by Julia Buckley
Somehow a herd of elephants has gathered on the top of my computer monitor. I did not really seek them out, but one by one they appeared there, most likely because I read that elephants, as superstition would have it, are lucky. The fellow pictured here is a remnant from a toy circus train that belonged to my sons. I'm not normally sentimental about toys, and vast quantities of them have been sent out in bags and boxes to please children elsewhere. But this elephant stayed, because he has an important feature: a raised trunk. According to this website, the elephant is one of many popular good luck charms which transcend time and culture. The elephant's connection to good luck goes back to the Hindu god Ganesha, who is called The Remover of Obstacles. The elephant as a good luck symbol has become popular in North America and Europe.
According to legend, it is only the elephant with the raised trunk who is lucky. I didn't know that when I bought this big-eared fellow at a toy store. I find him lucky anyway. His tiny friend was supposed to be a good luck charm for my son on his first day of school; I learned instead that my son is neither superstitious nor sentimental. I reclaimed the tiny elephant from the floor where it ended up, and on the computer it went. :)
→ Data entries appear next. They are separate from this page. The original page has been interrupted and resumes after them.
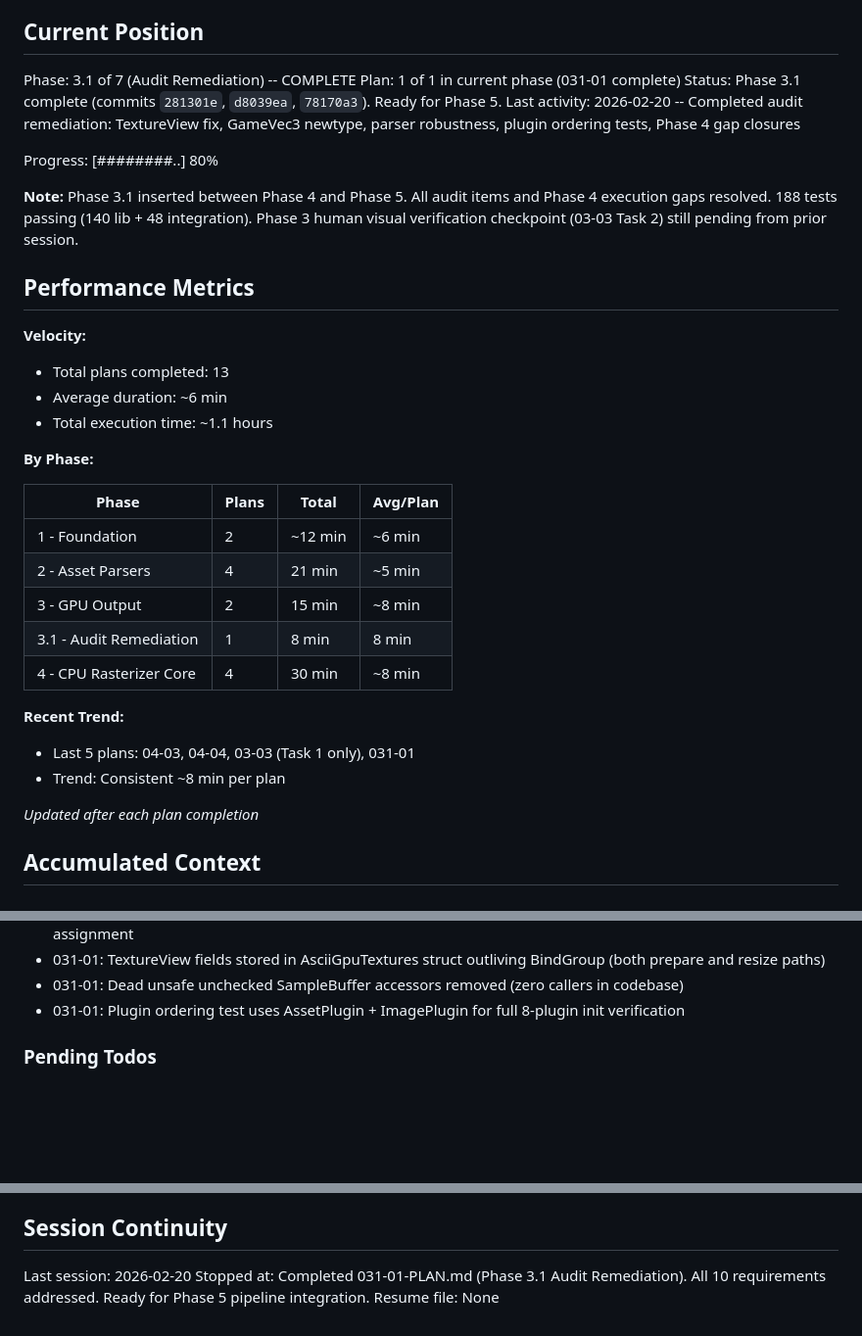
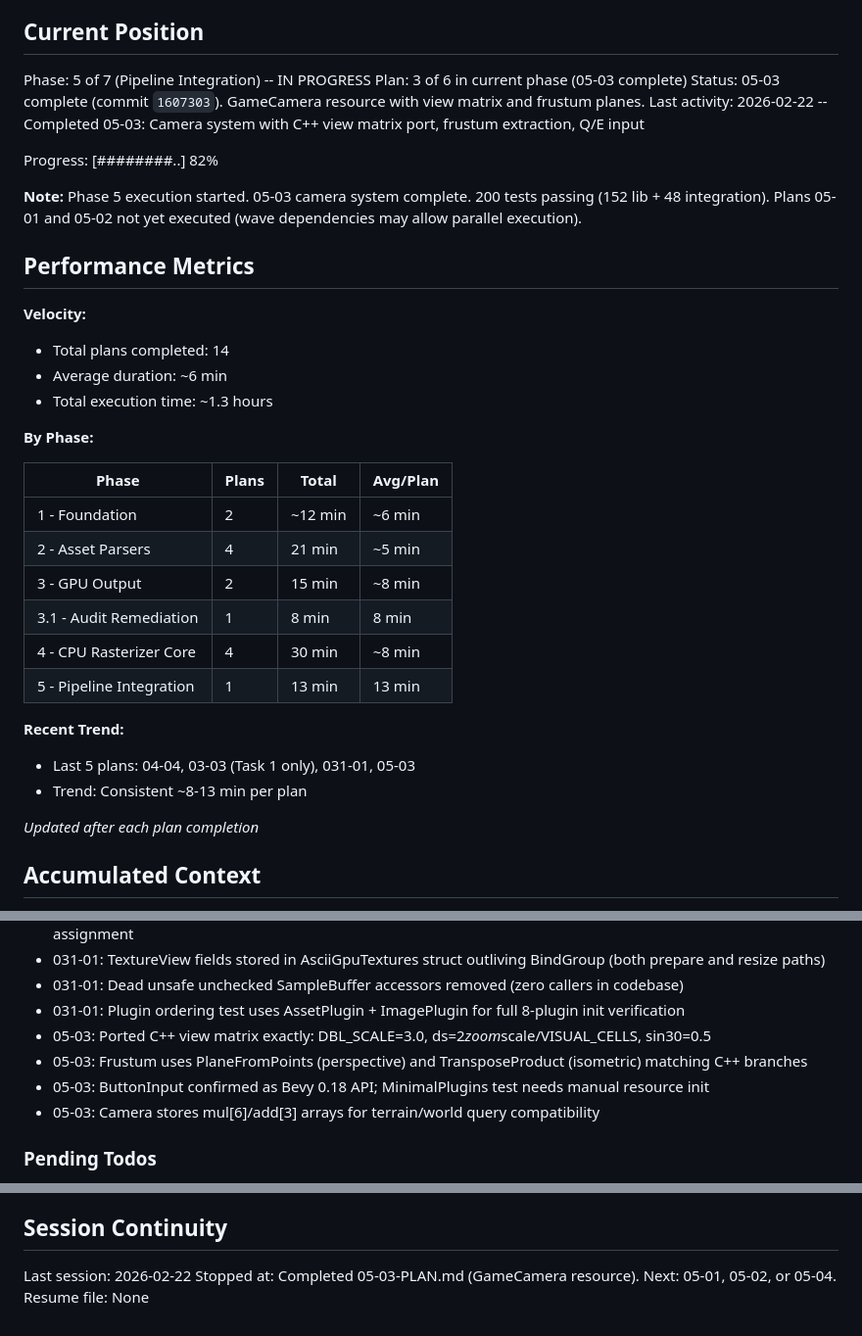
Before and after one commit to rikiyanai/asciicker-rust-port, a Markdown page: .planning/STATE.md, 3 parts joined by grey strips. Shown at 98% size. Drawn GitHub-style; blank space fills up the shorter version.

Commit message:
docs(05-03): complete camera system plan
- SUMMARY.md with task commit, decisions, deviations
- STATE.md updated: Phase 5 position, decisions, metrics
- ROADMAP.md updated: Phase 5 plan progress (1/6)
- REQUIREMENTS.md: CAM-01, CAM-02, CAM-03 marked complete

```diff
--- a/.planning/STATE.md
+++ b/.planning/STATE.md
@@ -9,21 +9,21 @@ See: .planning/PROJECT.md (updated 2026-02-20)
 
 ## Current Position
 
-Phase: 3.1 of 7 (Audit Remediation) -- COMPLETE
-Plan: 1 of 1 in current phase (031-01 complete)
-Status: Phase 3.1 complete (commits `281301e`, `d8039ea`, `78170a3`). Ready for Phase 5.
-Last activity: 2026-02-20 -- Completed audit remediation: TextureView fix, GameVec3 newtype, parser robustness, plugin ordering tests, Phase 4 gap closures
+Phase: 5 of 7 (Pipeline Integration) -- IN PROGRESS
+Plan: 3 of 6 in current phase (05-03 complete)
+Status: 05-03 complete (commit `1607303`). GameCamera resource with view matrix and frustum planes.
+Last activity: 2026-02-22 -- Completed 05-03: Camera system with C++ view matrix port, frustum extraction, Q/E input
 
-Progress: [########..] 80%
+Progress: [########..] 82%
 
-**Note:** Phase 3.1 inserted between Phase 4 and Phase 5. All audit items and Phase 4 execution gaps resolved. 188 tests passing (140 lib + 48 integration). Phase 3 human visual verification checkpoint (03-03 Task 2) still pending from prior session.
+**Note:** Phase 5 execution started. 05-03 camera system complete. 200 tests passing (152 lib + 48 integration). Plans 05-01 and 05-02 not yet executed (wave dependencies may allow parallel execution).
 
 ## Performance Metrics
 
 **Velocity:**
-- Total plans completed: 13
+- Total plans completed: 14
 - Average duration: ~6 min
-- Total execution time: ~1.1 hours
+- Total execution time: ~1.3 hours
 
 **By Phase:**
 
@@ -34,10 +34,11 @@ Progress: [########..] 80%
 | 3 - GPU Output | 2 | 15 min | ~8 min |
 | 3.1 - Audit Remediation | 1 | 8 min | 8 min |
 | 4 - CPU Rasterizer Core | 4 | 30 min | ~8 min |
+| 5 - Pipeline Integration | 1 | 13 min | 13 min |
 
 **Recent Trend:**
-- Last 5 plans: 04-03, 04-04, 03-03 (Task 1 only), 031-01
-- Trend: Consistent ~8 min per plan
+- Last 5 plans: 04-04, 03-03 (Task 1 only), 031-01, 05-03
+- Trend: Consistent ~8-13 min per plan
 
 *Updated after each plan completion*
 
@@ -88,6 +89,10 @@ Recent decisions affecting current work:
 - 031-01: TextureView fields stored in AsciiGpuTextures struct outliving BindGroup (both prepare and resize paths)
 - 031-01: Dead unsafe unchecked SampleBuffer accessors removed (zero callers in codebase)
 - 031-01: Plugin ordering test uses AssetPlugin + ImagePlugin for full 8-plugin init verification
+- 05-03: Ported C++ view matrix exactly: DBL_SCALE=3.0, ds=2*zoom*scale/VISUAL_CELLS, sin30=0.5
+- 05-03: Frustum uses PlaneFromPoints (perspective) and TransposeProduct (isometric) matching C++ branches
+- 05-03: ButtonInput<KeyCode> confirmed as Bevy 0.18 API; MinimalPlugins test needs manual resource init
+- 05-03: Camera stores mul[6]/add[3] arrays for terrain/world query compatibility
 
 ### Pending Todos
 
@@ -103,6 +108,6 @@ Recent decisions affecting current work:
 
 ## Session Continuity
 
-Last session: 2026-02-20
-Stopped at: Completed 031-01-PLAN.md (Phase 3.1 Audit Remediation). All 10 requirements addressed. Ready for Phase 5 pipeline integration.
+Last session: 2026-02-22
+Stopped at: Completed 05-03-PLAN.md (GameCamera resource). Next: 05-01, 05-02, or 05-04.
 Resume file: None
```
Also changed, not shown: .planning/REQUIREMENTS.md (+6 -6 lines), 1 other file.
The purple elephant is a souvenir of my first and only Bouchercon; Jess Lourey and I were strolling the street bazaar in Madison, Wisconsin, and we came across these whimsical little creatures. I purchased one for me and one for her--do you still have your elephant, Jess?
I'm fairly certain, though, that it is not only I who indulges in good luck charms; ever since I found a four-leaf clover in the grass of my back yard as a little girl, I've connected the notion of the charm to the idea of fate. My friend Kathi, a YA writer, lights candles before she writes and says a prayer to the goddess of creativity. Certain trinkets in her office are symbolic of fruitfulness and success. Without her symbols and her ritual, she feels she would be less in tune with her creative self. (Her first novel, Shattered, came out last year).
There are many talented writers out there who still believe, I am convinced, that a little bit of luck is all they need to get that talent noticed by the right people. So my question to our audience of writers and readers is--what are your good luck charms? And on what do you rely to channel the creative spirit?